By Ret Boney
RALEIGH, N.C. [06.02.04] — Finding housing in Raleigh, where costs are among the highest in the North Carolina, can be difficult.
For unemployed homeless people with disabilities, it is virtually impossible.
Serving those hardest-to-house people is the mission of CASA, or Community Alternatives for Supportive Abodes, a Raleigh nonprofit developer and manager of affordable housing for poor people, many with disabilities.
CASA’s tenants, 75 percent of whom previously were homeless, tend to come from the streets, shelters or area psychiatric hospitals, and generally are not equipped financially or otherwise to find housing in the mainstream market.
“We’re a kinder, gentler landlord,” says Debra King, executive director of CASA since 1995. “Sometimes people need a little retooling.”
To live in a CASA apartment, tenants pay 30 percent of their income, which for most is $552 a month in federal disability payments that CASA bolsters with federal subsidies when possible.
In return, tenants receive a safe home and hands-on help from CASA caseworkers in learning how to live on their own, whether by keeping an apartment clean or turning in a rent check on time.
They also have access to a doctor and nurse who provide general medical care, psychiatric evaluations and medications, with nurse visits occurring in the client’s home when needed.
CASA has built or rehabilitated 150 rental units since 1992, including two “transitional facilities” that serve people not yet ready for independent living, with another 84 units in the works, says King.
Overall the group has served about 740 people, she says, and has tapped more than $18 million in local, federal and state funds for its efforts thus far.
“The good news and bad new is that people don’t often move from our units,” says King.
On the positive side, people who have been homeless for several years are staying off the streets and out of hospitals for extended periods, some since CASA first opened its doors.
The downside is that CASA apartments rarely become vacant, a growing problem in the face of rising need to house this population because of the downsizing and imminent closing of Dorothea Dix psychiatric hospital in Raleigh.
“People just aren’t staying in as long as they need to be,” King says of the flow of patients out of Dix.
To meet that growing need, development and rehabilitation of sites continue for CASA, which is building 10 units for working-poor families with disabilities.

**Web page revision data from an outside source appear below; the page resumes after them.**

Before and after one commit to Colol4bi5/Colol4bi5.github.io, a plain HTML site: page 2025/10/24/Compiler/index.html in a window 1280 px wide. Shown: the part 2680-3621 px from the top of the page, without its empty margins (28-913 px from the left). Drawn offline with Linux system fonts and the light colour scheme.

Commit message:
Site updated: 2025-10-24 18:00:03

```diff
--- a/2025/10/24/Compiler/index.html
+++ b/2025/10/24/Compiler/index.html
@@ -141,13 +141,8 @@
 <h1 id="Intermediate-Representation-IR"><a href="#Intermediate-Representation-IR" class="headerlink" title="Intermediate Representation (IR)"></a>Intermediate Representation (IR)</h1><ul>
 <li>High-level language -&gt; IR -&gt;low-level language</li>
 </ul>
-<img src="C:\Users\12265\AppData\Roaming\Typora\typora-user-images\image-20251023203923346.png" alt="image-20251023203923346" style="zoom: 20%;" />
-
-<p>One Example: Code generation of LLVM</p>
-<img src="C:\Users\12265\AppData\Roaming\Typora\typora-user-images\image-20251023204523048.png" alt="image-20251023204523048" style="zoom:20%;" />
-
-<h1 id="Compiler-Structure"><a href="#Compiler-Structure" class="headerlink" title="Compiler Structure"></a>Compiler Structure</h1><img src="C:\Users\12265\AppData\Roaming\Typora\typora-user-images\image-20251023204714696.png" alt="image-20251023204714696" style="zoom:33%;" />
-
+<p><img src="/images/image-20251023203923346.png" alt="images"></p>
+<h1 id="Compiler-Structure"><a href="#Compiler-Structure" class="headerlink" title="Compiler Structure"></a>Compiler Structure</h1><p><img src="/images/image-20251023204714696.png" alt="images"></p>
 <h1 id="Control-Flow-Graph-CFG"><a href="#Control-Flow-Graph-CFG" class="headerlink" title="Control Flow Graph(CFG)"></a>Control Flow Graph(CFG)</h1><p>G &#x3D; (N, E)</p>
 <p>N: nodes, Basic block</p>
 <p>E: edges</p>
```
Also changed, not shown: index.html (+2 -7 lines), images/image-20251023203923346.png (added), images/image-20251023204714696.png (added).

To build those units, CASA has teamed up with Pan Lutheran Ministries of Wake County, a nonprofit that serves homeless families, and with the Women’s Center of Wake County, a women’s rights advocacy group.
CASA is also working on a 14-unit development for adults with disabilities, and has applied for funding for another 60-unit development for the elderly, some with disabilities.
CASA recently has taken its work beyond Wake County by helping other communities try to secure available federal dollars that, if not used in state, will go elsewhere, King says.
Last year, she says, North Carolina left $4.5 million on the table.
In June, CASA’s 21st staffer, a landscape supervisor, will join the team to train a crew of CASA residents to maintain the group’s properties, a project called Community Property Alternatives that was made possible by grants from the city for training and the county for equipment.
“Most of us want to do something meaningful each day, like go to work,” says King, who hopes the program will improve residents’ quality of life while teaching them a new set of skills, including how to be a good employee.
If successful, the group may try a similar program for cleaning and painting crews.
“We offer people a chance to live independently,” King says, “to rebuild their lives when their dream is changed.”